Simple trick for absent-minded photographers


Being an absent-minded photographer, I often end up taking photos using settings from a previous shoot. This is not a big deal when the previous and current scenes and lighting conditions are roughly the same. But when you try to take a landscape photo on a bright day at ISO 3200 and the aperture set to f/1.8, your end result will most likely disappoint.

Since there is no remedy for absent-mindedness, I rely on a simple trick to solve this problem. I configure the camera's settings that work for 90% of my shooting scenarios. Usually, it's the aperture of f/9 or f/11, Auto ISO, Single AF, center-weighed metering, and so on. Then, I save these settings using a memory slot of my camera, and switch the camera to the Memory Recall mode.

Now, when I need to shoot with different settings, I switch to whatever mode is appropriate (e.g., Aperture Priority) and adjust the settings at will. When I'm done taking photos, I switch the camera back to the Memory Recall mode.

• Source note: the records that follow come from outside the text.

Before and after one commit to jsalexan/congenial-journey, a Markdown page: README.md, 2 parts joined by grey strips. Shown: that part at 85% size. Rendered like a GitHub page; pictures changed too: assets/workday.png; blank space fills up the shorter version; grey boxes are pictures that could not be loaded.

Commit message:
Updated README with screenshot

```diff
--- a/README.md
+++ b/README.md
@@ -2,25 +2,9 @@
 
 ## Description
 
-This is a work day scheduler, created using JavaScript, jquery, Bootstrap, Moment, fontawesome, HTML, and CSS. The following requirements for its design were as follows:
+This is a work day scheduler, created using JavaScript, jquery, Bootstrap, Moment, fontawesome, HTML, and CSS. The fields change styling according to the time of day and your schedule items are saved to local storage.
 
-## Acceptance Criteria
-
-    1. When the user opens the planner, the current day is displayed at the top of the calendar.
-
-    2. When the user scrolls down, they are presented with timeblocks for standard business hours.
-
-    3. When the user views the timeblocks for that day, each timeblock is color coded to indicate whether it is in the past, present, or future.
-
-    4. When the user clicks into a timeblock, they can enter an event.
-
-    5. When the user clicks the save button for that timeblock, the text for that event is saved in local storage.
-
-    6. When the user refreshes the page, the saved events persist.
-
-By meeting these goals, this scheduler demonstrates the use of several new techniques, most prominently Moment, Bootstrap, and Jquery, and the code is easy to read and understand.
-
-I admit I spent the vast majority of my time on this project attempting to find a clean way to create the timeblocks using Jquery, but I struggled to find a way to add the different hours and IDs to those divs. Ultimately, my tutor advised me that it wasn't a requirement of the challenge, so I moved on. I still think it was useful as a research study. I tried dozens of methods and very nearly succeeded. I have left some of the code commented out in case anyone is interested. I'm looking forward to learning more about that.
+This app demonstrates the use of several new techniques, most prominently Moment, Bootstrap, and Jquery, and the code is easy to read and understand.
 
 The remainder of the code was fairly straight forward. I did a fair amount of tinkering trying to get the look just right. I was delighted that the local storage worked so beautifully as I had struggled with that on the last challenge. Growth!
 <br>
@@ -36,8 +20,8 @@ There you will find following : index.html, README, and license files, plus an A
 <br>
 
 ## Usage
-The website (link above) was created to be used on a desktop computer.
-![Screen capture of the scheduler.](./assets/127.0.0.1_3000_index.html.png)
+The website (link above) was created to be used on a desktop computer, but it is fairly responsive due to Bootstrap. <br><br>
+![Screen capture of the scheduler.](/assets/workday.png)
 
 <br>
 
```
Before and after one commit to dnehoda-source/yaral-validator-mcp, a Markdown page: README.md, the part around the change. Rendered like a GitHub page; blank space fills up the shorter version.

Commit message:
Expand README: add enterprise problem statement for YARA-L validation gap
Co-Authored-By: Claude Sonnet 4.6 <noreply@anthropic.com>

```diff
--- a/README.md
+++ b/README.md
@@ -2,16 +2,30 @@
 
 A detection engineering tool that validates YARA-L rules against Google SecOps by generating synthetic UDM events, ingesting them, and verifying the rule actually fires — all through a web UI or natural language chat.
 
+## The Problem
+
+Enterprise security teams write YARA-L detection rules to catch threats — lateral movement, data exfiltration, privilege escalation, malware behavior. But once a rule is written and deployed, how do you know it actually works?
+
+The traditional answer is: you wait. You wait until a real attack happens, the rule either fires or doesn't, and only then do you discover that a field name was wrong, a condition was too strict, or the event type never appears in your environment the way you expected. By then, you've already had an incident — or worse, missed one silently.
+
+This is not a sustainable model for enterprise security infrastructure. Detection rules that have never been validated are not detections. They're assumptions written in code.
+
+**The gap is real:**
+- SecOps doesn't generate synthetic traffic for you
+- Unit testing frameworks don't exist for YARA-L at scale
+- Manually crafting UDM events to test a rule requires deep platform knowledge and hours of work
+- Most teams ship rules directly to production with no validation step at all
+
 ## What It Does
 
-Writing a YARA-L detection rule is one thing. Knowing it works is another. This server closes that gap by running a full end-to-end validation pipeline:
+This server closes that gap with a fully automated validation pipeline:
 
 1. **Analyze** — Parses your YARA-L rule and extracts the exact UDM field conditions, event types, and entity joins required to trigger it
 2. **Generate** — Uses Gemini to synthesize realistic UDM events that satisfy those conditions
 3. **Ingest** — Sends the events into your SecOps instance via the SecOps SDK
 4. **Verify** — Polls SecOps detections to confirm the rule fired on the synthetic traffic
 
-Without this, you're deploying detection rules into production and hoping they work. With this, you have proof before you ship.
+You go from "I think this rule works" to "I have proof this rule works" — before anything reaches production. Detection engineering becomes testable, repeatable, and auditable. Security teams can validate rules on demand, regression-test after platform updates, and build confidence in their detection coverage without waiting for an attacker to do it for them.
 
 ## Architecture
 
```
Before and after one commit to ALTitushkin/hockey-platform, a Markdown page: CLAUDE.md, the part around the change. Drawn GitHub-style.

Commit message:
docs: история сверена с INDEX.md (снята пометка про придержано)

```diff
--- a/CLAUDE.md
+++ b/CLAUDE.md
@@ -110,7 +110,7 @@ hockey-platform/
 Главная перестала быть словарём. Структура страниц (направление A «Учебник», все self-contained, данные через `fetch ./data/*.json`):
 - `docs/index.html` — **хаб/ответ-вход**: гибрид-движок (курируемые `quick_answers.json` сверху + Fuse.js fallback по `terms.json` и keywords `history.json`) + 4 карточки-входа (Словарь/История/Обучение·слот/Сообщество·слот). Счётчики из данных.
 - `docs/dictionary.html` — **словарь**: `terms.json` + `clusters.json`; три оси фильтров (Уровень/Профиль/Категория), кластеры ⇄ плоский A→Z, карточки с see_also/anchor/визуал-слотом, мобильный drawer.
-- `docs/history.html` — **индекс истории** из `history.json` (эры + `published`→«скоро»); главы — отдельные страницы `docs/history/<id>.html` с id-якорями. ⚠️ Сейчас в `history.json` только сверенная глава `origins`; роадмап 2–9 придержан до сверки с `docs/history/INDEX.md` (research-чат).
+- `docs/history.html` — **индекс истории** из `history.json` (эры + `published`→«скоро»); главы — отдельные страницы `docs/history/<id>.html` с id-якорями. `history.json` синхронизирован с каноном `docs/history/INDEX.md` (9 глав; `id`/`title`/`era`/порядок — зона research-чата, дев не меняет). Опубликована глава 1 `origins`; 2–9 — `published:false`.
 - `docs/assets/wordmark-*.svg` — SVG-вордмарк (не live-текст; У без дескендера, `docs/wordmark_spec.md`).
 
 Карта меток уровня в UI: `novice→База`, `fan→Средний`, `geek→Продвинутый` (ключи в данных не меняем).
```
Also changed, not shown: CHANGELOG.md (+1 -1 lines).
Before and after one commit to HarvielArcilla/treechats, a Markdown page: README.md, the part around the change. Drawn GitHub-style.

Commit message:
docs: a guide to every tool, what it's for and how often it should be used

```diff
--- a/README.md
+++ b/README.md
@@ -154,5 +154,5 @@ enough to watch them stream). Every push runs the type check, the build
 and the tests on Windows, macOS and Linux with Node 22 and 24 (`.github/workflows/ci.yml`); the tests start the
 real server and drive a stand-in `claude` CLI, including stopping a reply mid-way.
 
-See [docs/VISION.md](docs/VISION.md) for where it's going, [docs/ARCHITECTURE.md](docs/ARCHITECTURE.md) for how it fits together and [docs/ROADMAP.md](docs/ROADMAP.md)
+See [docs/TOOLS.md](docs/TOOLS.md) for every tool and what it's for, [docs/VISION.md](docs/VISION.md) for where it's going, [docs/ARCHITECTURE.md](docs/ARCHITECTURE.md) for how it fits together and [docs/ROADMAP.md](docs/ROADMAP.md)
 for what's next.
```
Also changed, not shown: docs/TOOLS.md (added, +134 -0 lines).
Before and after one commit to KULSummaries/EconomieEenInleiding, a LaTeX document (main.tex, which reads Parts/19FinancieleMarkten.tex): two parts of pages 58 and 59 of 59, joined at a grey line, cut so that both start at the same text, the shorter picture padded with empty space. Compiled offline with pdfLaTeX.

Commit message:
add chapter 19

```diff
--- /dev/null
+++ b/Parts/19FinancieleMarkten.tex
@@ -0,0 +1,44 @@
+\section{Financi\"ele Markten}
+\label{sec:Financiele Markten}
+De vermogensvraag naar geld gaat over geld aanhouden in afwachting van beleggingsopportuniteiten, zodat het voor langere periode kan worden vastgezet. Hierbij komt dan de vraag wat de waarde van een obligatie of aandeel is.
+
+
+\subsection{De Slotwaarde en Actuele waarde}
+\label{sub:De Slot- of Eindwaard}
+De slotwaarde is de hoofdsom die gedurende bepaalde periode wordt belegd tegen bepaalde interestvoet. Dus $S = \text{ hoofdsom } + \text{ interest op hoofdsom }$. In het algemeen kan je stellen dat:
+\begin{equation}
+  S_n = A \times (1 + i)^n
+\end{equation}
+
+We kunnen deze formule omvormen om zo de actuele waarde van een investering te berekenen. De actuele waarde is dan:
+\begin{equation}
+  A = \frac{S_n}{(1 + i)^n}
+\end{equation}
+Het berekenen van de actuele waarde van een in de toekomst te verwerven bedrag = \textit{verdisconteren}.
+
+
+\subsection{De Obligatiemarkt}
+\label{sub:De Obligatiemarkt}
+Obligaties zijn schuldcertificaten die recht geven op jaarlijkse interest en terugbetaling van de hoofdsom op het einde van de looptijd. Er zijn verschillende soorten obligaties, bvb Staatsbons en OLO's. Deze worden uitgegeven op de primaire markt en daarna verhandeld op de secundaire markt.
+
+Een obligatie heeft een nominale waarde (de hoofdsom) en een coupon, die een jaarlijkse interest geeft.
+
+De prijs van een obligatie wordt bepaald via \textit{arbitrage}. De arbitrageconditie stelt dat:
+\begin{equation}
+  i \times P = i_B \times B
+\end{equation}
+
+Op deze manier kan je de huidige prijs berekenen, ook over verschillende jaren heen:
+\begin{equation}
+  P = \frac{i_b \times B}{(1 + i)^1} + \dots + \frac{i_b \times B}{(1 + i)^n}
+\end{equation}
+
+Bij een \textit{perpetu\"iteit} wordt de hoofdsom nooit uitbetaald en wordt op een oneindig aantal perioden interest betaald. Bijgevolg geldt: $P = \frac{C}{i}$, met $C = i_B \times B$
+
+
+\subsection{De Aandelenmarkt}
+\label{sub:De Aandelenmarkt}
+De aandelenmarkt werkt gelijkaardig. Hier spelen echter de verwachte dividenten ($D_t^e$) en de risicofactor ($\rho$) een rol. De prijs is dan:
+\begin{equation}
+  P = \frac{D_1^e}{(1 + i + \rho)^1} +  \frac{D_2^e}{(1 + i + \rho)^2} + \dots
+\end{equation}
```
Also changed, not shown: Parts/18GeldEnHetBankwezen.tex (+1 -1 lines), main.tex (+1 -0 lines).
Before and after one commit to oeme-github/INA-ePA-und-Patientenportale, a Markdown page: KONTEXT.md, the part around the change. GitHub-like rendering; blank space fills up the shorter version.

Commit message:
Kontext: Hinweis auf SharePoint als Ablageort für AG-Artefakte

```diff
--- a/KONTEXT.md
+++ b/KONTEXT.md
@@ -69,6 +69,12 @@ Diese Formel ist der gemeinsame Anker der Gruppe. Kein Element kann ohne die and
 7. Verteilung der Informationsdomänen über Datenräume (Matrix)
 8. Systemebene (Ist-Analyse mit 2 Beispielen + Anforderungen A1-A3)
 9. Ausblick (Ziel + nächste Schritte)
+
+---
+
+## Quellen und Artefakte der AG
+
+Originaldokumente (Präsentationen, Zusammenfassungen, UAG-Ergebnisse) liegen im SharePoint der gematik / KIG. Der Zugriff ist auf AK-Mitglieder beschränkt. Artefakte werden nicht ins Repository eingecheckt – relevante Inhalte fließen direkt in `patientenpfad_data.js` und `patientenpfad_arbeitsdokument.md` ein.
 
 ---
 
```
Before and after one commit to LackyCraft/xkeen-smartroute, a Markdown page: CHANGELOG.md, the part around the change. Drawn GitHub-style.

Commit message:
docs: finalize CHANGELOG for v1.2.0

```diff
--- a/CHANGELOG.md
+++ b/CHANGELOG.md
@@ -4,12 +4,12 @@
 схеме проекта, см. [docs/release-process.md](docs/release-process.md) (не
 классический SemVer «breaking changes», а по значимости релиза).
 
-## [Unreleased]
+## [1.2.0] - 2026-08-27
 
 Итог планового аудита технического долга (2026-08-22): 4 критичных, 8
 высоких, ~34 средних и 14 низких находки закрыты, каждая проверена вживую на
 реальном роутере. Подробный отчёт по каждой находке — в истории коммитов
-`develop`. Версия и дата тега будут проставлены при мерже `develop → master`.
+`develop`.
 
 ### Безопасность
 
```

When the situation warrants it, I change the settings directly in the Memory Recall mode. I call it the "disposable" mode, because as soon as I switch to a different mode and return to Memory Recall, the camera automatically resets all the settings to those saved in the memory slot.